Rep. Lauren Boebert's (R-Colo.) compelling story to explain her gun rights advocation has been dismantled by fact-checkers who are now offering clarity on her claims.
The Washington Post has given Boebert three Pinocchios after uncovering hard facts about her claims. On multiple occasions, Boebert, who became a popular name among conservatives due to the gun-friendly policies in place at her restaurant in Shooters Grill of Rifle, Colo., has insisted that a fatal altercation outside of her restaurant led to her decision to carry a firearm and allow her staff to also do so.
In a previous tweet, Boebert said, "After a violent incident outside my business, I took advantage of Colorado's open-carry laws and began to carry at work."
Reiterating those same remarks, Boebert appeared at the Conservative Political Action Conference (CPAC) where she alluded to the story again on February 27 saying, "Shortly after we opened our restaurant, there was an altercation where a man was beat to death … outside of my restaurant, beat to death by another man. No weapons. And I immediately wondered, how am I going to protect everyone?"
Most recently on March 10, Boebert rehashed the story yet again. She said, "When I became a business owner, I needed to protect myself,. There was an altercation outside of my restaurant where a man was physically beat to death. There were no weapons involved. He was beat to death by another man's hands."
Despite referencing the incident on multiple occasions, the publication has unearthed "raw investigative files" complied by the Rifle Police Department's fact-checker which proves Boebert has not been completely truthful about what happened on that fateful night.
According to the report, Boebert's claims about the man who was allegedly killed outside of her restaurant are "mainly fictional." The report notes that investigators determined the man, identified as Anthony Green, "had been briefly involved in a fight, possibly related to a drug transaction."
Witnesses also revealed, "Green had fought with a man who had a prosthetic leg, which then fell off." One witness confirmed, Green "duked that guy out." Initially, the fight raised suspicions about the possibility of Green's death being a homicide, but after gathering more evidence, investigators determined that may not have been the best categorization.
The publication reports:
"Investigators interviewed witnesses and collected evidence, the possibility of murder quickly appeared remote. Green had a gash on the head, but that appeared to be from a fall. There were no obvious injuries to his abdomen. In his pocket, he was carrying a glass pipe that was filled with the residue of methamphetamine."
The final autopsy report led to the discovery of methamphetamine in Green's system.
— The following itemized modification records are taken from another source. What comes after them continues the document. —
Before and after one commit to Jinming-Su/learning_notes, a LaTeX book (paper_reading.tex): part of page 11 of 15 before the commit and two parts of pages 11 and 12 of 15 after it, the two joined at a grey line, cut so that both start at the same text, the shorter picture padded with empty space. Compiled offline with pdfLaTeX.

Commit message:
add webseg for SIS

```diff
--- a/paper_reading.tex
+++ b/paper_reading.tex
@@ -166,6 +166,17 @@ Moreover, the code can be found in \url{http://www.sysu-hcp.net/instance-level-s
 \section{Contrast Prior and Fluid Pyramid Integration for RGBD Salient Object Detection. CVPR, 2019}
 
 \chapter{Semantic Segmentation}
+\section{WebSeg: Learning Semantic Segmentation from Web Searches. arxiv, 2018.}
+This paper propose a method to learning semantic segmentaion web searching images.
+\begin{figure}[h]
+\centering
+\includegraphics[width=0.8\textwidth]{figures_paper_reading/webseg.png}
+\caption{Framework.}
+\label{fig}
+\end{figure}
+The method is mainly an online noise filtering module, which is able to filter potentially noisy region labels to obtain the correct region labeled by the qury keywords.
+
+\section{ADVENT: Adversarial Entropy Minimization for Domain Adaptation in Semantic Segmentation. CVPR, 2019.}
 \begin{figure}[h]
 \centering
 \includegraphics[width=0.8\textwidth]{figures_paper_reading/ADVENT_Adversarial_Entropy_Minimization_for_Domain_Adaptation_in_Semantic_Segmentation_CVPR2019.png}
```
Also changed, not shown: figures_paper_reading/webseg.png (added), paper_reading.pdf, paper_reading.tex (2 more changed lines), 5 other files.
The forensic pathologist Robert Kurtzman also determined that "postmortem examination of the decedent revealed superficial abrasions consistent with a fall."
Kurtzman also made it clear that "the abrasions were not associated with any internal injury, whereas 'methamphetamine is known to cause sudden death and abnormal behavior.'"